Take the entries that follow and write each one out exactly.

(Itemized modification records)
....

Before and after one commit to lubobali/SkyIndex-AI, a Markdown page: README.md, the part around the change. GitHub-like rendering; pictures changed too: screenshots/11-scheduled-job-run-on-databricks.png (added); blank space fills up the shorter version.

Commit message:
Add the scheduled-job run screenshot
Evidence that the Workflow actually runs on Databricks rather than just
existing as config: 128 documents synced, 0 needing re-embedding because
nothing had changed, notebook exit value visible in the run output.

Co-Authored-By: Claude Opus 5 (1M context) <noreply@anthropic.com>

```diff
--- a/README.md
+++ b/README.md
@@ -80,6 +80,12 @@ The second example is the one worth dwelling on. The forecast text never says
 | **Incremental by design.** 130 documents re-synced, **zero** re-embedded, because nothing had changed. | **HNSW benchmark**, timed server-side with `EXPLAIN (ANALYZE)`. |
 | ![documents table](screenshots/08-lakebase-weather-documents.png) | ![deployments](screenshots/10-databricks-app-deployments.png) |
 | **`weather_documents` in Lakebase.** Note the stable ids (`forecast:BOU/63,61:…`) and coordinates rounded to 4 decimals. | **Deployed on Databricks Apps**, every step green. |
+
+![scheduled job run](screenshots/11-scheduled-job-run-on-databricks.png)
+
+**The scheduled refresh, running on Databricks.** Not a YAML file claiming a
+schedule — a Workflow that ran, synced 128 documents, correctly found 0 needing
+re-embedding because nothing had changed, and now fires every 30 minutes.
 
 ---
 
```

....

### EXERCISE OUTPUT
Before and after one commit to lubobali/SkyIndex-AI, a Markdown page: README.md, the part around the change. GitHub-like rendering; pictures changed too: screenshots/11-scheduled-job-run-on-databricks.png (added); blank space fills up the shorter version.

Commit message:
Add the scheduled-job run screenshot
Evidence that the Workflow actually runs on Databricks rather than just
existing as config: 128 documents synced, 0 needing re-embedding because
nothing had changed, notebook exit value visible in the run output.

Co-Authored-By: Claude Opus 5 (1M context) <noreply@anthropic.com>

```diff
--- a/README.md
+++ b/README.md
@@ -80,6 +80,12 @@ The second example is the one worth dwelling on. The forecast text never says
 | **Incremental by design.** 130 documents re-synced, **zero** re-embedded, because nothing had changed. | **HNSW benchmark**, timed server-side with `EXPLAIN (ANALYZE)`. |
 | ![documents table](screenshots/08-lakebase-weather-documents.png) | ![deployments](screenshots/10-databricks-app-deployments.png) |
 | **`weather_documents` in Lakebase.** Note the stable ids (`forecast:BOU/63,61:…`) and coordinates rounded to 4 decimals. | **Deployed on Databricks Apps**, every step green. |
+
+![scheduled job run](screenshots/11-scheduled-job-run-on-databricks.png)
+
+**The scheduled refresh, running on Databricks.** Not a YAML file claiming a
+schedule — a Workflow that ran, synced 128 documents, correctly found 0 needing
+re-embedding because nothing had changed, and now fires every 30 minutes.
 
 ---
 
```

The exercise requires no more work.